As the city grew, the citizens named it after John Greenleaf Whittier , a respected Quaker poet. Whittier wrote a dedication poem, and is honored today with statues and a small exhibit at the Whittier museum; a statue of him sits in the park, and another representing his poem The Barefoot Boy used to reside by the City Hall. Whittier never set foot there, but the city still bears his name and is rooted in the Quaker tradition.
Progress on developing a college was sporadic, but on July 30, the Whittier Academy, operating since , officially changed its name to Whittier College with students enrolled. The school mascot is "The Poet. Due to an economic depression in the s, the first bachelors degrees were not awarded at the college for 17 years. The Mendenhalls were among the founding families of Whittier. Oscar's brother, Samuel Mendenhall, helped bring in the water system and post office.
The Mendenhalls were large growers for Sunkist oranges and Blue Diamond walnuts. The meeting soon outgrew this seat meeting house and new, larger building was erected on the corner of Philadelphia Street and Washington Avenue in By , membership had grown to 1, and a third building was dedicated on the same site in With a capacity of 1,, the meeting house featured a balcony and was constructed of brick with mahogany paneling and pews. The present meeting house, dedicated in , features many architectural elements and materials from the building including the stained glass windows and mahogany interior.
The seismic event, which registered 5. Three days later, on October 4, , at 3: Buildings and residential structures which were already borderline unsafe were now deemed unsafe or uninhabitable.
In the years following the earthquake, the city's deteriorating uptown business district, which suffered substantial damage in the earthquake, became the focus of renewed development, which met with opposition from many Whittier citizens. Out of the rubble of the earthquake the Whittier Conservancy was formed in in an effort to stop the demolition of many historic buildings and residences after the disaster. The city also created a Historic Resources Commission to oversee the approval of historic designations, historic districts and Mills Act proposals.
Whittier is bordered by the community of Hacienda Heights to the northeast, City of Industry to the north, and several other unincorporated communities in the San Gabriel Valley mostly along its northern sections.
Neighborhoods There are several neighborhoods in Whittier. The area centered around Philadelphia Street and Greenleaf Avenue is known as Uptown Whittier and contains the traditional central business core. They have been designated historic districts by the city Historic Resources Commission, and together comprise most of the area of the Whittier Historic Neighborhood Association.
These districts contain many Craftsman and Spanish Colonial Revival homes. In and abutting the hills north of the historic districts is Starlite Estates, an upscale neighborhood. The area surrounding Whittier College is known as College Hills and was also recently designated a historic district.

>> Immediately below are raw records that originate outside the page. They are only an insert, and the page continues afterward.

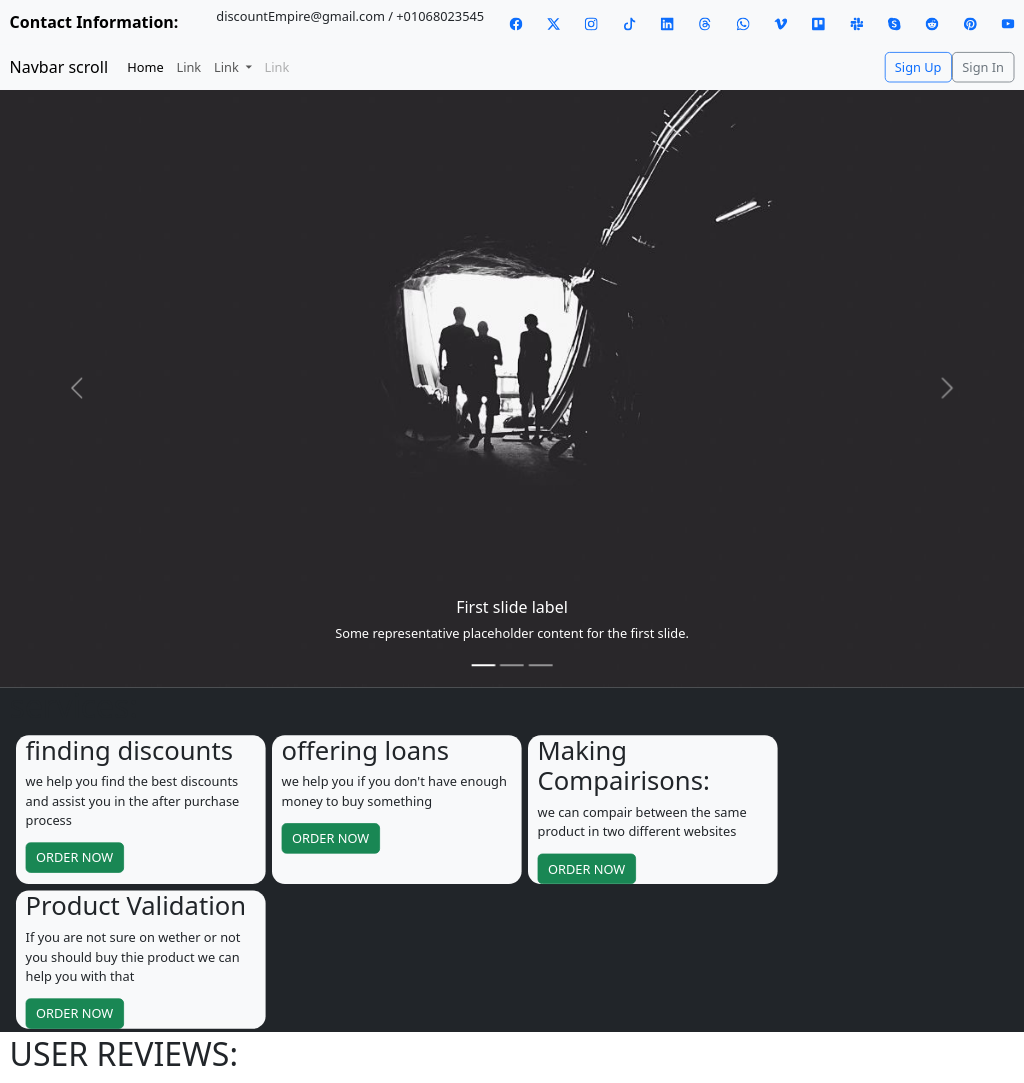
Repository: HaziimYassien/The-Discount-Empire
Page: index.html
An editor plug-in stored every save of this project. The page is shown before and after a run of saves, followed by the edit.
The browser window is 1280 px wide. The pictures show the whole page, at 80% of full size.

Above is the page before, as saved 2024-01-24 18:58:48.

After the next 2 saves:
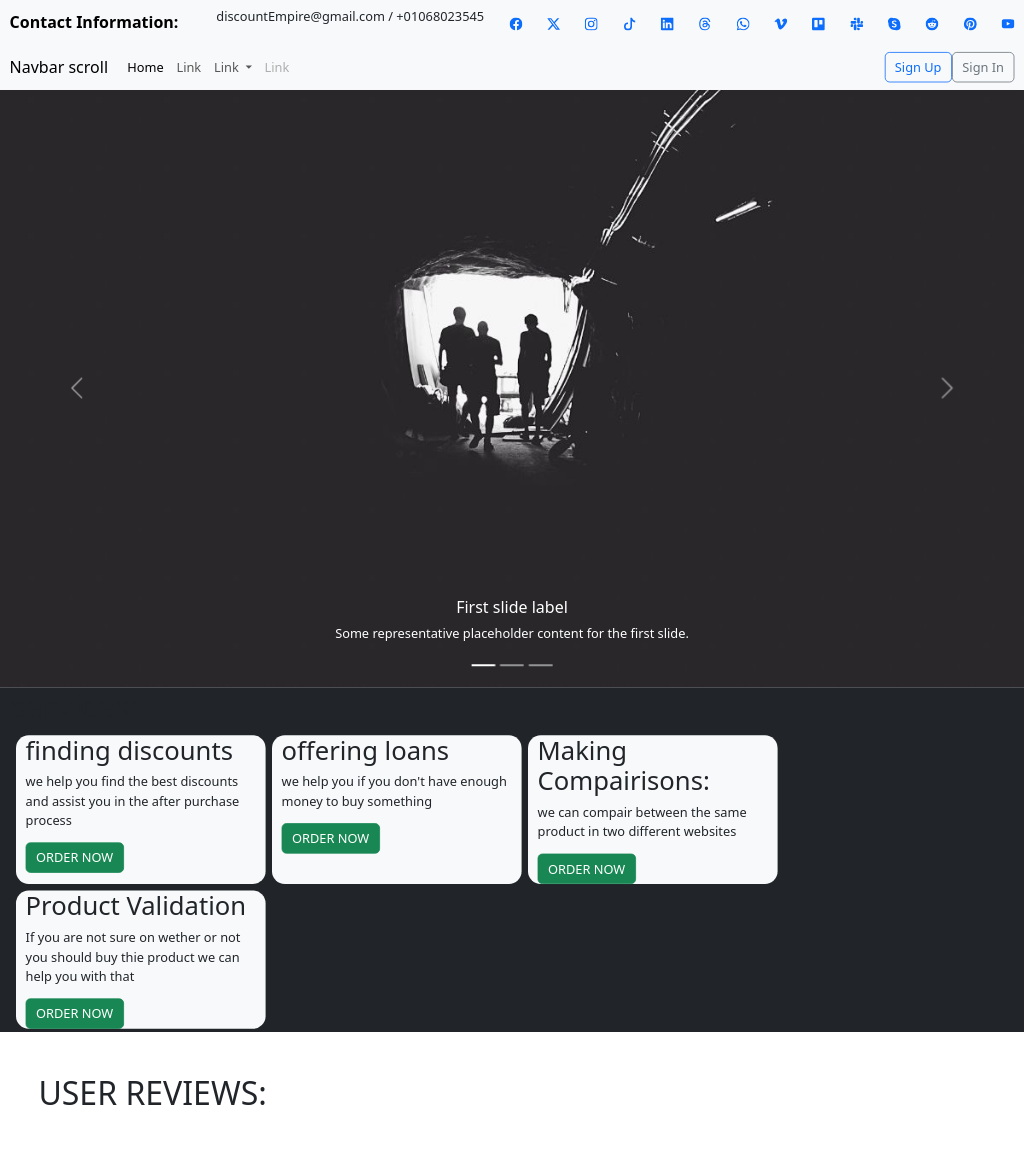
The 2 saves are shown as one change because they came seconds apart.
The last was saved 43 min 28 s later.
--- a/index.html
+++ b/index.html
@@ -237,7 +237,7 @@
 
 
     <!-- START _reviews -->
-    <section class="container-fluid">
+    <section class="container-fluid p-5 ">
       <h1>USER REVIEWS: </h1>
       <div class="row m-1">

The area east of College Avenue is referred to as East Whittier. East Whittier was a separate agricultural community until the postwar era.
The population density was 5, The racial makeup of Whittier was 55, Hispanic or Latino of any race were 56, persons The Census reported that 83, people There were 28, households, out of which 11, There were 1, 6.

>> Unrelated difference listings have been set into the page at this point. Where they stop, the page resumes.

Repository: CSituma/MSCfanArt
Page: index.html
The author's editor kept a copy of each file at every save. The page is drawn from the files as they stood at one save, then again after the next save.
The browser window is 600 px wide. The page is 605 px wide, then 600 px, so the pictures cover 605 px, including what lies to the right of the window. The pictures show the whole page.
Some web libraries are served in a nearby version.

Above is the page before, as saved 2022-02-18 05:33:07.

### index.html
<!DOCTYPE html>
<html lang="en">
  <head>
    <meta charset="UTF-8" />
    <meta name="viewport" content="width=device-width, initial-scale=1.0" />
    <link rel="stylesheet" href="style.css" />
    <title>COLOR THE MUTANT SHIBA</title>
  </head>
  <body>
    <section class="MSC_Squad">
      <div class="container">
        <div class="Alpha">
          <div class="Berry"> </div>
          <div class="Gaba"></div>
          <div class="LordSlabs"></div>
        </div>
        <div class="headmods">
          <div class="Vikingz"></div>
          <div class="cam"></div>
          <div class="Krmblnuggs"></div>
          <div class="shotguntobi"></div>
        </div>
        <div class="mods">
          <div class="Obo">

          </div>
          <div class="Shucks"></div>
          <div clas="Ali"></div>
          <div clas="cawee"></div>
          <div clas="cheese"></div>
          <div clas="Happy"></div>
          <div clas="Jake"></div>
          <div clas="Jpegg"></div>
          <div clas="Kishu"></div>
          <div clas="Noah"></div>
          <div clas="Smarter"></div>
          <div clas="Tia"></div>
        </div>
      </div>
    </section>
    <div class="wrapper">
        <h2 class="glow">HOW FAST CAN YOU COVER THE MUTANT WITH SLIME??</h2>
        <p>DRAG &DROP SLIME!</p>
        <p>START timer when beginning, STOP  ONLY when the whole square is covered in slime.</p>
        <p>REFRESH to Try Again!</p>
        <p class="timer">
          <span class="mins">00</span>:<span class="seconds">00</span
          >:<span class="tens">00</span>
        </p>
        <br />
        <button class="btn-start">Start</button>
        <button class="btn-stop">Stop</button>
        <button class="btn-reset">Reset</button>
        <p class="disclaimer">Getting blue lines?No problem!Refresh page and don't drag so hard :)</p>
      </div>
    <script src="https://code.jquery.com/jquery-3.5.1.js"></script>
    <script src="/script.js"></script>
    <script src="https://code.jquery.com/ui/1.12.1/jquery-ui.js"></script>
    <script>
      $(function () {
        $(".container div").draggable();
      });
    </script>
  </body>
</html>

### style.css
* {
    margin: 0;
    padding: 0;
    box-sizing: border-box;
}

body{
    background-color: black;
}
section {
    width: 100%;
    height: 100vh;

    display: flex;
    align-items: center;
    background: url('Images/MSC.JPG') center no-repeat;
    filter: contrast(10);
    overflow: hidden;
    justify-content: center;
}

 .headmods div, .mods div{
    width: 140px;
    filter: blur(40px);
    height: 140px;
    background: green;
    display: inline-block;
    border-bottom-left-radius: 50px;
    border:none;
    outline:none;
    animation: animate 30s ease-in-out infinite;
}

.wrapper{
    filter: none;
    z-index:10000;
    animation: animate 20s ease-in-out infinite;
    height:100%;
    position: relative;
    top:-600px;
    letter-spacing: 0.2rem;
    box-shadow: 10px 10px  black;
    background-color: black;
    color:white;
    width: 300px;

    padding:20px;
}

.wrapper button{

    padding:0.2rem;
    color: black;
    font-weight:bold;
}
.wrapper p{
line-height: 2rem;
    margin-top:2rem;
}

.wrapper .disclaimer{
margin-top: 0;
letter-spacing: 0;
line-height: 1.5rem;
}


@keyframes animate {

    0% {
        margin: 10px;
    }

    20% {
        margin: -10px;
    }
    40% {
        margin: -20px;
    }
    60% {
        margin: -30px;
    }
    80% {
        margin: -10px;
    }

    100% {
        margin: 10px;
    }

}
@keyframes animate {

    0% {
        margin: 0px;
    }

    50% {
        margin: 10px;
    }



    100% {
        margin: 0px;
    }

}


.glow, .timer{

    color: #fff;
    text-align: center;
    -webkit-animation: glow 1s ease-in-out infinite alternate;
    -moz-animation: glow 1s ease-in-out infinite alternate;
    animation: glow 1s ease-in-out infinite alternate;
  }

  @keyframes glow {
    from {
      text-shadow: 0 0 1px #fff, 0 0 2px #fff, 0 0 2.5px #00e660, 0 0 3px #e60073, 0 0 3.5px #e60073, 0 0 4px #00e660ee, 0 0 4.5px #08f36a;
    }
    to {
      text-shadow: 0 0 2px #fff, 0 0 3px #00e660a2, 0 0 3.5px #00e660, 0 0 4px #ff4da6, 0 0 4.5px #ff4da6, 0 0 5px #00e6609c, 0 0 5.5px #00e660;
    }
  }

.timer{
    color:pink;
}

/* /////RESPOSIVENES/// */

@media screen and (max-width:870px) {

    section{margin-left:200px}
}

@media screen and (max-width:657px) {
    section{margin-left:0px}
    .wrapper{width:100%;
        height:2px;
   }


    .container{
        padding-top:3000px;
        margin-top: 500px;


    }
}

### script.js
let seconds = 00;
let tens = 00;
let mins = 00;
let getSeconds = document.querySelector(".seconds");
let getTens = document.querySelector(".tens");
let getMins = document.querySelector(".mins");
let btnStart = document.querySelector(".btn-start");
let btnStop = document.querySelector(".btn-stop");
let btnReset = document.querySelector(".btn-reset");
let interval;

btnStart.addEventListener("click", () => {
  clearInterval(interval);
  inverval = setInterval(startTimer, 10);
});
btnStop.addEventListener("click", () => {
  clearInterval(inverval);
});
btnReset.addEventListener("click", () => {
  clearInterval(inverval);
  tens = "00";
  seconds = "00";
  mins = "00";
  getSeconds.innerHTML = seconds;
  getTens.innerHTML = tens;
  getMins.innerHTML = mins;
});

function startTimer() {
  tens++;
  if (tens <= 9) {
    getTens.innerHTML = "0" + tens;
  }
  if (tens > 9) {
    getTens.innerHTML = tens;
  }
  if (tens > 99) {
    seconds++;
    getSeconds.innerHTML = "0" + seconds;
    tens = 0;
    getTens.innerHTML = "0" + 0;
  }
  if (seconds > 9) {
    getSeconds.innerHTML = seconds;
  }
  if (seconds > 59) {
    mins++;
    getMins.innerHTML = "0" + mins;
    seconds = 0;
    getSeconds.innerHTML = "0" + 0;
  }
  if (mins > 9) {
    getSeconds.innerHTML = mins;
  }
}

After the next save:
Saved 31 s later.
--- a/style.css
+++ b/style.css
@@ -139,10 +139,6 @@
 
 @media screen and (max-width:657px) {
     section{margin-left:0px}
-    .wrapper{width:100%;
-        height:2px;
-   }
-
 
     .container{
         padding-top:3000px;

The average household size was 2. There were 20, families The population was spread out with 21, people The median age was For every females there were For every females age 18 and over, there were There were 29, housing units at an average density of 2, The homeowner vacancy rate was 1.
There were 28, housing units at an average density of 1, The racial makeup of the city was Hispanic or Latino of any race were In the city the population was spread out with The median age was 33 years.
Politics Whittier was once very conservative politically, but in recent years has become divided, with the Central and Western portions of Whittier voting more for Democrats, and East Whittier voting more for Republicans. Calderon and Republican Curt Hagman respectively. Nelles Youth Correctional Facility. The city still waits to attract more well known businesses and open new residential town homes with the revival of its Uptown district.
In addition, the agency is working on developing a acre 1. The master plan was adopted in June by the City Council. Media The local newspaper is the Whittier Daily News. Top employers According to the City's Comprehensive Annual Financial Report,  the top employers in the city are: